War of the Rebellion: Serial 076 Page 0075 Chapter L. CORRESPONDENCE, ETC.-UNION.

Search Civil War Official Records


July 7, 1864.

Major J. C. McCOY,


Some of my men, four or five, got to the other bank of the river yesterday evening. This afternoon I sent a small party of the First Tennessee to attempt a crossing; the enemy permitted them to reach the middle of the river, when they opened so briskly with artillery and musketry that they could not get across. I have possession of an island near the middle of the river where everything they do on the opposite bank can be observed. A ford is reported some six or seven miles above here only knee-deep and practicable for infantry. I have sent officers up to examine it and report. So soon as they return I will send you the result.

Very respectfully, your obedient servant,


Brigadier-General, Commanding.


July 7, 1864. (Received 2.30 p.m.)

Captain LE ROY:

Agreeably with the directions of the general commanding, I sent a small party to get possession of the island above Powers' Ferry, with the design of crossing the river. The party (from First Tennessee) was allowed to reach the middle of the stream, when the enemy opened upon them in such force that the officer in command returned. As the ford was ascertained to be very rocky, I did not think best to renew the attempt.

Respectfully, your obedient servant,


Colonel, Commanding First Brigade.


July 7, 1864-5 p.m.

Major-General SHERMAN,

Commanding Army:

GENERAL: I have nothing special to report. All day to-day I have been inspecting the country near here and find I can take position to advantage north of Roswell and about two miles from the town, and command all the roads between that place and the Etowah, which lead toward the railroad, leaving McCook's division to look after the part from the paper-mills to Pace's Ferry.

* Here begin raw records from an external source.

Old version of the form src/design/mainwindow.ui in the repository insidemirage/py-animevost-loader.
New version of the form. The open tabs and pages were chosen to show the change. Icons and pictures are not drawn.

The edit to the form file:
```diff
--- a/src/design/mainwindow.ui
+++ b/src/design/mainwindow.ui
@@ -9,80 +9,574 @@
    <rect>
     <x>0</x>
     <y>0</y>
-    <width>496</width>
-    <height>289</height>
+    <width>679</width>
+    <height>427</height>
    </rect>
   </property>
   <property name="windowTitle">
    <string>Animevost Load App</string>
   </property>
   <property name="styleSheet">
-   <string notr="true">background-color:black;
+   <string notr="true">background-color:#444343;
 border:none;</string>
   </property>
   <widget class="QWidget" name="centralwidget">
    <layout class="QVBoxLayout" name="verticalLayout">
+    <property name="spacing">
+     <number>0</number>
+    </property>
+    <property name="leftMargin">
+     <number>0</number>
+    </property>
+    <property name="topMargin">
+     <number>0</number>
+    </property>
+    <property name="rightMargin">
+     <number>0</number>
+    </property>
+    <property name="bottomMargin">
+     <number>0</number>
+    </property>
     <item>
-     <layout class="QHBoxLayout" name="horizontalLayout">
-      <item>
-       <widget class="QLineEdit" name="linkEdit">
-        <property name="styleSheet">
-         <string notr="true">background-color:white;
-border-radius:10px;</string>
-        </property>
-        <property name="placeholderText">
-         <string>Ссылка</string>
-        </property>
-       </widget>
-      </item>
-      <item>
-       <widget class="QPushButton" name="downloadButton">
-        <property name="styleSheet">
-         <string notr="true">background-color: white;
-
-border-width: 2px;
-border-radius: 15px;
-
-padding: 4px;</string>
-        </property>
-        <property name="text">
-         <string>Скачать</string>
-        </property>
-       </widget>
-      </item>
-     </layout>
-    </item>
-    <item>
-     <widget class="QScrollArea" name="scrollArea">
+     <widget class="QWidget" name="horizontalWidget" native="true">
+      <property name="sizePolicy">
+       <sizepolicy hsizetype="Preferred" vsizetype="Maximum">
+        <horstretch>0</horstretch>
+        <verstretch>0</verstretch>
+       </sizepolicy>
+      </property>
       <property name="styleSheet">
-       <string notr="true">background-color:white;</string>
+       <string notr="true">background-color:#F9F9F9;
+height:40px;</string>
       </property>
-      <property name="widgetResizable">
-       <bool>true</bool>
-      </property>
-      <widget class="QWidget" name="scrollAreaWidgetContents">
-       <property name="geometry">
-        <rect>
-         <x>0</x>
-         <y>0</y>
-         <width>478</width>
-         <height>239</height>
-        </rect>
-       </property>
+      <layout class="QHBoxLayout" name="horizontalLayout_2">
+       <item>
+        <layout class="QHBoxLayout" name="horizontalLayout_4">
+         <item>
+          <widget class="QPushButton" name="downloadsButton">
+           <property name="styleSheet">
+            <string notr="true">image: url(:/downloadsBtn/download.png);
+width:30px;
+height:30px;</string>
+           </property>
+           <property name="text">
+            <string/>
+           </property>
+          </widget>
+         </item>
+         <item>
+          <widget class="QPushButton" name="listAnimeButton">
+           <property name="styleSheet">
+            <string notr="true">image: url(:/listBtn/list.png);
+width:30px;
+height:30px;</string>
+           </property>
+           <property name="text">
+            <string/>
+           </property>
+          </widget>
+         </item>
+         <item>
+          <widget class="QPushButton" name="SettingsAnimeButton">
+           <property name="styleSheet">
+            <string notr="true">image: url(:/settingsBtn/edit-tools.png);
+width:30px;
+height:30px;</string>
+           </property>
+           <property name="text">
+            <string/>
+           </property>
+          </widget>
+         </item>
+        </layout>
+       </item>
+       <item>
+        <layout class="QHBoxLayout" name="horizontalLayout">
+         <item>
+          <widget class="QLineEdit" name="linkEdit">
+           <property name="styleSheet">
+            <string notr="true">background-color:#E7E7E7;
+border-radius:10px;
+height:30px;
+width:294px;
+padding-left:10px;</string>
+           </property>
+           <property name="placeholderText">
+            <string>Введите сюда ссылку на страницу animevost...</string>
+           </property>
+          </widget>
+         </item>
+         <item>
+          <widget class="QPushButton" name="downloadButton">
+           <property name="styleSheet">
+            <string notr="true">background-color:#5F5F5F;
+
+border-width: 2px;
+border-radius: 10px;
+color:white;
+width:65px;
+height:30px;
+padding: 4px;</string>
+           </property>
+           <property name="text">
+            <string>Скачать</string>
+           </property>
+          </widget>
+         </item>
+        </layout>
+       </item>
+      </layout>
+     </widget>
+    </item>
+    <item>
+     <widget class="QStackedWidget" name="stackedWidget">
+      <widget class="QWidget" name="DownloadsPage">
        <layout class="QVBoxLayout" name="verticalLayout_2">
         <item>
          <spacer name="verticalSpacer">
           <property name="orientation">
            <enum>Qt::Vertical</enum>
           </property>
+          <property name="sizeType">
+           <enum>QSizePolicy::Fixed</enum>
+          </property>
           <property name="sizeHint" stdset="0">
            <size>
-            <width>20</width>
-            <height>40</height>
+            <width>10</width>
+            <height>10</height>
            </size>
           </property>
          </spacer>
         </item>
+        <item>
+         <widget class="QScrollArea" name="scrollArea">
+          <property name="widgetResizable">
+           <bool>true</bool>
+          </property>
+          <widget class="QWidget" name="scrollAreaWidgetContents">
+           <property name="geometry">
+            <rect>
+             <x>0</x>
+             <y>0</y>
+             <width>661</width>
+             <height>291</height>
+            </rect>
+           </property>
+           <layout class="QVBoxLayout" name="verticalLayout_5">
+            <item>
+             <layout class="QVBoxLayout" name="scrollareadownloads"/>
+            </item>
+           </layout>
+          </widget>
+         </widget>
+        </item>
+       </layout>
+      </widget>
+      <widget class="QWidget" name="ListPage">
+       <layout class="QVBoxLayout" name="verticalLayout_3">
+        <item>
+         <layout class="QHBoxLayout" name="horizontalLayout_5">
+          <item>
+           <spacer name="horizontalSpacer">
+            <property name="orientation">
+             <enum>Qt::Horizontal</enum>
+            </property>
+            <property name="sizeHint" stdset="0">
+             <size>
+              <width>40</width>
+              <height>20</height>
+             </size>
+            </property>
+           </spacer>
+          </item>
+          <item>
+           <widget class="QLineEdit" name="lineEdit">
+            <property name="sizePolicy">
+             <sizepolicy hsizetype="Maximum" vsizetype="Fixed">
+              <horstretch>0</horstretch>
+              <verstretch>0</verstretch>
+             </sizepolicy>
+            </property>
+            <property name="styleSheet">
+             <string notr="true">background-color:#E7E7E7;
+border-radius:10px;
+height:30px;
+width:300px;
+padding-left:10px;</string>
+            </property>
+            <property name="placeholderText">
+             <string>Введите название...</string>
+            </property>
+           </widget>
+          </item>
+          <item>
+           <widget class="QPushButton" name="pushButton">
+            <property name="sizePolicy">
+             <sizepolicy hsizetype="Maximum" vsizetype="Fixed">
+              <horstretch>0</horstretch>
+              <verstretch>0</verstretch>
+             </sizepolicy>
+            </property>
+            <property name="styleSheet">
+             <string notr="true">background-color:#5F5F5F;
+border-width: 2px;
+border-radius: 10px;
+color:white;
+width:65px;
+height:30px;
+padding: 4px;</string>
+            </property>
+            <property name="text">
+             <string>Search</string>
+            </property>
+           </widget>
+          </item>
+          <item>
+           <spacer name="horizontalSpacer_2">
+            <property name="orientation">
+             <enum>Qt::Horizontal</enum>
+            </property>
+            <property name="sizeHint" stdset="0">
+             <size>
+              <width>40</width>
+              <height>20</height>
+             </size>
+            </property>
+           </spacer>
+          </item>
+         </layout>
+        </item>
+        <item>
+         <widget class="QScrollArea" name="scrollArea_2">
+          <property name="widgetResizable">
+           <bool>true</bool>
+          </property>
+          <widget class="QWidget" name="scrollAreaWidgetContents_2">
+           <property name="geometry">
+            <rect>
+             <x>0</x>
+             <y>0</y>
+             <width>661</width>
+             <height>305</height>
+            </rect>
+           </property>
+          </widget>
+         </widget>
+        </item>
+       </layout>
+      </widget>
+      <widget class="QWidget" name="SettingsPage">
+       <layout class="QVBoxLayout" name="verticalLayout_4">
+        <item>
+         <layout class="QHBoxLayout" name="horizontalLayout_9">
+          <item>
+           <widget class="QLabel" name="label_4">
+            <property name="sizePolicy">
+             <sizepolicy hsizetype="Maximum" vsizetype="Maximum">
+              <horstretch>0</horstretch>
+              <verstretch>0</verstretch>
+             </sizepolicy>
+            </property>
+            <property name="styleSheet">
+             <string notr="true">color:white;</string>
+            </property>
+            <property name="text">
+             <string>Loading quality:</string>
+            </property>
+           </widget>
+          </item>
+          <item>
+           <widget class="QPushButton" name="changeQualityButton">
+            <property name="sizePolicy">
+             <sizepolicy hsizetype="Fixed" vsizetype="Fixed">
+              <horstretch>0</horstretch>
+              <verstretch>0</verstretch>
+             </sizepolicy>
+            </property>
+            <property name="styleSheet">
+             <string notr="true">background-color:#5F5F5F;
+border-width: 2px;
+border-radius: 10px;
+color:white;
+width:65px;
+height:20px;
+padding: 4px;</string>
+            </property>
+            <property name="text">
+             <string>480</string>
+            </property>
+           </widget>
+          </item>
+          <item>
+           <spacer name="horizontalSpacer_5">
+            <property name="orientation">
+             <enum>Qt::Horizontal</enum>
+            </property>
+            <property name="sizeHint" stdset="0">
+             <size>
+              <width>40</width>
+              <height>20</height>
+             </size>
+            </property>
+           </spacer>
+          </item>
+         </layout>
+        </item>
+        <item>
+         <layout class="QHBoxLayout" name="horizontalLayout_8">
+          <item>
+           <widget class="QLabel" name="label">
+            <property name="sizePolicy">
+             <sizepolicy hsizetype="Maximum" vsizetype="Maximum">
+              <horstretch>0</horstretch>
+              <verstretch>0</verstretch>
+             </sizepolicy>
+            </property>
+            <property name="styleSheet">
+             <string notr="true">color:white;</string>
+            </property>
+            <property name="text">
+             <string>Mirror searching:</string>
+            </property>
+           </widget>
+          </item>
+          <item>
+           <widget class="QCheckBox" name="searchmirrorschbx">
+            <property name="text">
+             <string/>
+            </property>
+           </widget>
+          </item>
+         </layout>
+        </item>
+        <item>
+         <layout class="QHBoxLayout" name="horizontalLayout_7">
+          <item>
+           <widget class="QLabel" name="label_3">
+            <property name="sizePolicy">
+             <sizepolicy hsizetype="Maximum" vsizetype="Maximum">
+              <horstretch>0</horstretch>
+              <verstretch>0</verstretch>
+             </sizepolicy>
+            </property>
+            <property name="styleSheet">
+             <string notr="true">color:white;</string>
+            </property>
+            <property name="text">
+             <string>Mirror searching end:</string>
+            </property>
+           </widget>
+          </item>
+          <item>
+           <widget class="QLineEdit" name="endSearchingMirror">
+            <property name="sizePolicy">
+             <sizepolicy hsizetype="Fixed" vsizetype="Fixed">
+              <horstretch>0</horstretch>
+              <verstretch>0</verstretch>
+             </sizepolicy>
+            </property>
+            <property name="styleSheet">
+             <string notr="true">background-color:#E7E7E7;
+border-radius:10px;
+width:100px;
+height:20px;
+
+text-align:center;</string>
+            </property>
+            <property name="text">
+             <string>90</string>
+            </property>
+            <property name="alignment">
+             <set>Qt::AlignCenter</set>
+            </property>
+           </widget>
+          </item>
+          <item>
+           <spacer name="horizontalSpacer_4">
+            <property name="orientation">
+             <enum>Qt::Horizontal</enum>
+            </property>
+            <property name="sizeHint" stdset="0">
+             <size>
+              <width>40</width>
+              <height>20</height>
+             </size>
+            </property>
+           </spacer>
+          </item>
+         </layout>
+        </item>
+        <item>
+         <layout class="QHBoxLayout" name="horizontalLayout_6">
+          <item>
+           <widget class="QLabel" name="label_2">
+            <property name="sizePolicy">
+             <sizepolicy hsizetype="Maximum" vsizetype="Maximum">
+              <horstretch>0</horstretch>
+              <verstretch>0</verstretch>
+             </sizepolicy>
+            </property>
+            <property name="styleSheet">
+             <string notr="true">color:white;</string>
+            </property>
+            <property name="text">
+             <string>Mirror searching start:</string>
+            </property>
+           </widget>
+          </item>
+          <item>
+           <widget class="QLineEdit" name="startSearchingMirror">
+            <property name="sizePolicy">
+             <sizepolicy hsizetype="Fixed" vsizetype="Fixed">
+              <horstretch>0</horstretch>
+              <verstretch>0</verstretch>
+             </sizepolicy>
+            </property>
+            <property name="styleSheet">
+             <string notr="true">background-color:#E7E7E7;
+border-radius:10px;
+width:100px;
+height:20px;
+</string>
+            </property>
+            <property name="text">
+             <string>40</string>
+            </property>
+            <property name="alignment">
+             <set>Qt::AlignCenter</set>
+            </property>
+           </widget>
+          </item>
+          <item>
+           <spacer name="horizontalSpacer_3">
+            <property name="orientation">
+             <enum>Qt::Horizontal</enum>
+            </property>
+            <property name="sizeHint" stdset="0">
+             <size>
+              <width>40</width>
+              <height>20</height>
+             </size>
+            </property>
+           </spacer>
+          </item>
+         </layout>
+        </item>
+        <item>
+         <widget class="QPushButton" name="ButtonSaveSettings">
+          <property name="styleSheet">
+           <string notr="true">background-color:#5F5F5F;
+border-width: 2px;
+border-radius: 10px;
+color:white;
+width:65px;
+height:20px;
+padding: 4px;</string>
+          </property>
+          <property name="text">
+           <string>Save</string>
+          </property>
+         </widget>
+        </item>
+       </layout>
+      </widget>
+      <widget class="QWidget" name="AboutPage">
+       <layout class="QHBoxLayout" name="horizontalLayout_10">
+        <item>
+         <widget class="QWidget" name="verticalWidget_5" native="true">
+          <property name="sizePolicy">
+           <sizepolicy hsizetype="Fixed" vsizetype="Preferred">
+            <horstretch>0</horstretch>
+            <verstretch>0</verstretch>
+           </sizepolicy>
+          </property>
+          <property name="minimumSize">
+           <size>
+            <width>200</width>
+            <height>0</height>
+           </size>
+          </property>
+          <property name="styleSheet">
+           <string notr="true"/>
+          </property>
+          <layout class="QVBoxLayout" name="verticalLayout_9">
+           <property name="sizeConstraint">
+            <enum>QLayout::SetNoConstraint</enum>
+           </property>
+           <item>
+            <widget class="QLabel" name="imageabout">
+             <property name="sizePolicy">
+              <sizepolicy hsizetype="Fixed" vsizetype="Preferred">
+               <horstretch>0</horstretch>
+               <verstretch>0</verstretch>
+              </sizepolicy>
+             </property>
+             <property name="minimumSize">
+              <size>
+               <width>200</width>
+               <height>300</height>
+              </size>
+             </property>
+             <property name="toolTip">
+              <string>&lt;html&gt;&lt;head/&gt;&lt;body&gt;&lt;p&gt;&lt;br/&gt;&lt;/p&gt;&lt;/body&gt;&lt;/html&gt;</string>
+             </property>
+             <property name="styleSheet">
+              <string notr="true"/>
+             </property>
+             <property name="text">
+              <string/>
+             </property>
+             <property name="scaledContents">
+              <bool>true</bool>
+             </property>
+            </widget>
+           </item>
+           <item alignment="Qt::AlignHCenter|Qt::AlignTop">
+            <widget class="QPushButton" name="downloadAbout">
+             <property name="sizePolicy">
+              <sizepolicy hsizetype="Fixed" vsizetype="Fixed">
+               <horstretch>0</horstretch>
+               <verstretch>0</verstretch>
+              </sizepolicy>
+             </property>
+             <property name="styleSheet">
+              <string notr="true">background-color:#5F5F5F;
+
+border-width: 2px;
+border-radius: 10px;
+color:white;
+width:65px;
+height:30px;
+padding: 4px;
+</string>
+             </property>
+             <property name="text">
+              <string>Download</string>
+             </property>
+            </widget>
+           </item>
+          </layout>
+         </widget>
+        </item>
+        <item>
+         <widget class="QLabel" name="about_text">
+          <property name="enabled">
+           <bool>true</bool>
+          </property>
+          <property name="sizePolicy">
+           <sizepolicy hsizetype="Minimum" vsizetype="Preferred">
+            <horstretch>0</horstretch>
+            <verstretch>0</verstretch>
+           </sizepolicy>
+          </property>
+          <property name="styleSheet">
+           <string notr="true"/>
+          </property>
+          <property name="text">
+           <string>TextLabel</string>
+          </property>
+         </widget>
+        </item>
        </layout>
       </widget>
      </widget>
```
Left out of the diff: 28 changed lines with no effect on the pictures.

I think I will move early to-morrow. I have [not] seen nor heard of any of the enemy this side of McAfee's Bridge, eighth miles up the river. The only good ford I can hear of is just at this point. The Island Ford, three miles above, is good for footmen, but no roads lead to it or from it, and on the other side it is thick woods and very hilly and two miles over to the Atlanta road. This ford could be used to secure the lower one, but not for artillery, cav-